Retype each entry. Leave nothing out.

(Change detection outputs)
>>

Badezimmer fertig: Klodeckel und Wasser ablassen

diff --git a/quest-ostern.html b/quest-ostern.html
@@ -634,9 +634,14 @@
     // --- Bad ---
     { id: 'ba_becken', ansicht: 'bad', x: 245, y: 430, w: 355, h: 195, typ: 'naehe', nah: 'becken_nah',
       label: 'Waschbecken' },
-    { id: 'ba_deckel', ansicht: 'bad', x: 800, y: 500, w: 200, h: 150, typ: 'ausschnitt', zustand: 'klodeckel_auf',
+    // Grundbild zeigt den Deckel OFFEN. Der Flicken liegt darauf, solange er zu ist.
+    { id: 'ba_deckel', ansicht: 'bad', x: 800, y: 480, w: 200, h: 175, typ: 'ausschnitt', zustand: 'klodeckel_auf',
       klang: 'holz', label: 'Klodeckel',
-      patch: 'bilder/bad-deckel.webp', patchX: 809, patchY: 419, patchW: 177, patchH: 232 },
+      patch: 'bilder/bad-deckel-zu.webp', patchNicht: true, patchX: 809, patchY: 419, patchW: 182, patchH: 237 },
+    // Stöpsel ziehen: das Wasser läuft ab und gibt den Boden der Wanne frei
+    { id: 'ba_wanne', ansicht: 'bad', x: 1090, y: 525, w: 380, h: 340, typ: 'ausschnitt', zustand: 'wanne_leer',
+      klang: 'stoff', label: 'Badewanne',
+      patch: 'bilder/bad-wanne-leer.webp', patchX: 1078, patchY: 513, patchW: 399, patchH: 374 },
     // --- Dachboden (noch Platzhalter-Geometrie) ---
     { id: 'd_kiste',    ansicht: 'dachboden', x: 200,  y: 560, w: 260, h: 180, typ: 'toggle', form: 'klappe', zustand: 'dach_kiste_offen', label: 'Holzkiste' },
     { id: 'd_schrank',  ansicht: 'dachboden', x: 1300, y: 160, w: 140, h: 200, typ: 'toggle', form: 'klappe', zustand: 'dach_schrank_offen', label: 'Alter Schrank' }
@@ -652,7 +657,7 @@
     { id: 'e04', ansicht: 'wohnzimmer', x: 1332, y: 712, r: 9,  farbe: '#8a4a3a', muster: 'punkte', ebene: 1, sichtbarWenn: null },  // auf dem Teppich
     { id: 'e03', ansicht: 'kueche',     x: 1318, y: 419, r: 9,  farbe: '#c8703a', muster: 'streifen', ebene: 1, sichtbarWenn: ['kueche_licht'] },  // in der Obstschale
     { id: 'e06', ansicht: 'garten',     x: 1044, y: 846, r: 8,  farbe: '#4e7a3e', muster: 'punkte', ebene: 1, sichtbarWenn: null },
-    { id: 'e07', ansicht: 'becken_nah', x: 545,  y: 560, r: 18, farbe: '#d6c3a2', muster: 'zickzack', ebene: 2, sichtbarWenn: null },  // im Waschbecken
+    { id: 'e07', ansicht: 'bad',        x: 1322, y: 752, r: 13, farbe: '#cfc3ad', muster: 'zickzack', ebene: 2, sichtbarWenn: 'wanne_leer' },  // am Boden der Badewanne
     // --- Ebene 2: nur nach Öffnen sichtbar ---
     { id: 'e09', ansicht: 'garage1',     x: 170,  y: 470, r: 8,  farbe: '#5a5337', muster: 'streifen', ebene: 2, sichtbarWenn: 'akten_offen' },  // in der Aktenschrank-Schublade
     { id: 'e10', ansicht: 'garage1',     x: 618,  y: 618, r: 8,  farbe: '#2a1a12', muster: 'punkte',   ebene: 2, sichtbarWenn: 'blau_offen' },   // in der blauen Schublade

<<

RESULT:
Badezimmer fertig: Klodeckel und Wasser ablassen

diff --git a/quest-ostern.html b/quest-ostern.html
@@ -634,9 +634,14 @@
     // --- Bad ---
     { id: 'ba_becken', ansicht: 'bad', x: 245, y: 430, w: 355, h: 195, typ: 'naehe', nah: 'becken_nah',
       label: 'Waschbecken' },
-    { id: 'ba_deckel', ansicht: 'bad', x: 800, y: 500, w: 200, h: 150, typ: 'ausschnitt', zustand: 'klodeckel_auf',
+    // Grundbild zeigt den Deckel OFFEN. Der Flicken liegt darauf, solange er zu ist.
+    { id: 'ba_deckel', ansicht: 'bad', x: 800, y: 480, w: 200, h: 175, typ: 'ausschnitt', zustand: 'klodeckel_auf',
       klang: 'holz', label: 'Klodeckel',
-      patch: 'bilder/bad-deckel.webp', patchX: 809, patchY: 419, patchW: 177, patchH: 232 },
+      patch: 'bilder/bad-deckel-zu.webp', patchNicht: true, patchX: 809, patchY: 419, patchW: 182, patchH: 237 },
+    // Stöpsel ziehen: das Wasser läuft ab und gibt den Boden der Wanne frei
+    { id: 'ba_wanne', ansicht: 'bad', x: 1090, y: 525, w: 380, h: 340, typ: 'ausschnitt', zustand: 'wanne_leer',
+      klang: 'stoff', label: 'Badewanne',
+      patch: 'bilder/bad-wanne-leer.webp', patchX: 1078, patchY: 513, patchW: 399, patchH: 374 },
     // --- Dachboden (noch Platzhalter-Geometrie) ---
     { id: 'd_kiste',    ansicht: 'dachboden', x: 200,  y: 560, w: 260, h: 180, typ: 'toggle', form: 'klappe', zustand: 'dach_kiste_offen', label: 'Holzkiste' },
     { id: 'd_schrank',  ansicht: 'dachboden', x: 1300, y: 160, w: 140, h: 200, typ: 'toggle', form: 'klappe', zustand: 'dach_schrank_offen', label: 'Alter Schrank' }
@@ -652,7 +657,7 @@
     { id: 'e04', ansicht: 'wohnzimmer', x: 1332, y: 712, r: 9,  farbe: '#8a4a3a', muster: 'punkte', ebene: 1, sichtbarWenn: null },  // auf dem Teppich
     { id: 'e03', ansicht: 'kueche',     x: 1318, y: 419, r: 9,  farbe: '#c8703a', muster: 'streifen', ebene: 1, sichtbarWenn: ['kueche_licht'] },  // in der Obstschale
     { id: 'e06', ansicht: 'garten',     x: 1044, y: 846, r: 8,  farbe: '#4e7a3e', muster: 'punkte', ebene: 1, sichtbarWenn: null },
-    { id: 'e07', ansicht: 'becken_nah', x: 545,  y: 560, r: 18, farbe: '#d6c3a2', muster: 'zickzack', ebene: 2, sichtbarWenn: null },  // im Waschbecken
+    { id: 'e07', ansicht: 'bad',        x: 1322, y: 752, r: 13, farbe: '#cfc3ad', muster: 'zickzack', ebene: 2, sichtbarWenn: 'wanne_leer' },  // am Boden der Badewanne
     // --- Ebene 2: nur nach Öffnen sichtbar ---
     { id: 'e09', ansicht: 'garage1',     x: 170,  y: 470, r: 8,  farbe: '#5a5337', muster: 'streifen', ebene: 2, sichtbarWenn: 'akten_offen' },  // in der Aktenschrank-Schublade
     { id: 'e10', ansicht: 'garage1',     x: 618,  y: 618, r: 8,  farbe: '#2a1a12', muster: 'punkte',   ebene: 2, sichtbarWenn: 'blau_offen' },   // in der blauen Schublade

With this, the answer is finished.